Exercise directions →
When you copy the entries, omit the images and keep every word as it is.
Start of Source material
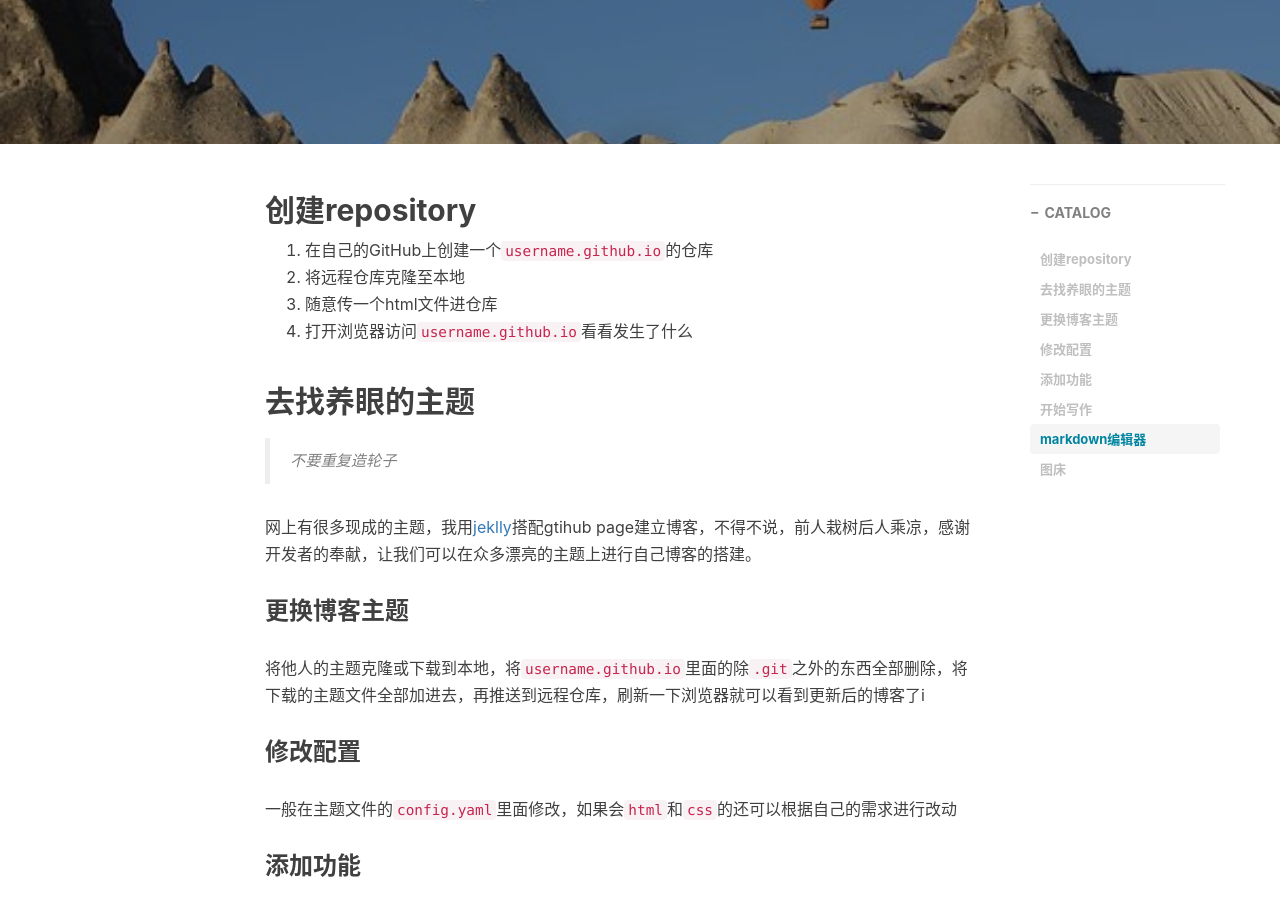
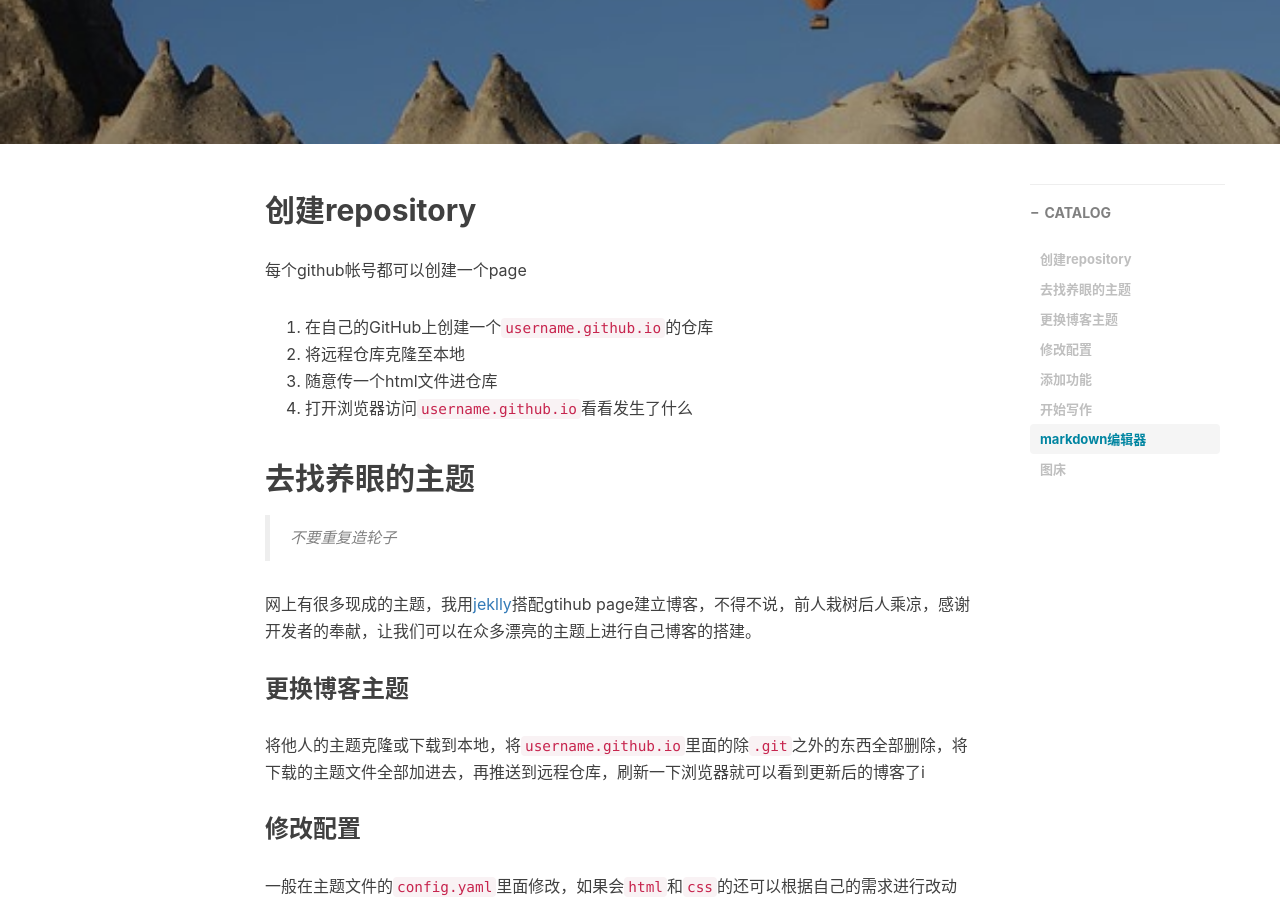
Before and after one commit to yarkable/yarkable.github.io, a Jekyll site: the page built from _posts/2019-03-18-我的博客出生了.md, in a window 1280 px wide and 900 px high, scrolled down 479 px. Built offline with Jekyll 4.4.1, drawn with Linux system fonts in a browser that asks for light colours; nearby versions of some CDN libraries; comment, search, counter and statistics services are not loaded.

Commit message:
change params

```diff
--- a/_posts/2019-03-18-我的博客出生了.md
+++ b/_posts/2019-03-18-我的博客出生了.md
@@ -13,6 +13,9 @@ tags:
 ---
 
 ## 创建repository
+
+每个github帐号都可以创建一个page
+
 1. 在自己的GitHub上创建一个`username.github.io`的仓库
 2. 将远程仓库克隆至本地
 3. 随意传一个html文件进仓库
```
End of Source material
Task solution →
Before and after one commit to yarkable/yarkable.github.io, a Jekyll site: the page built from _posts/2019-03-18-我的博客出生了.md, in a window 1280 px wide and 900 px high, scrolled down 479 px. Built offline with Jekyll 4.4.1, drawn with Linux system fonts in a browser that asks for light colours; nearby versions of some CDN libraries; comment, search, counter and statistics services are not loaded.

Commit message:
change params

```diff
--- a/_posts/2019-03-18-我的博客出生了.md
+++ b/_posts/2019-03-18-我的博客出生了.md
@@ -13,6 +13,9 @@ tags:
 ---
 
 ## 创建repository
+
+每个github帐号都可以创建一个page
+
 1. 在自己的GitHub上创建一个`username.github.io`的仓库
 2. 将远程仓库克隆至本地
 3. 随意传一个html文件进仓库
```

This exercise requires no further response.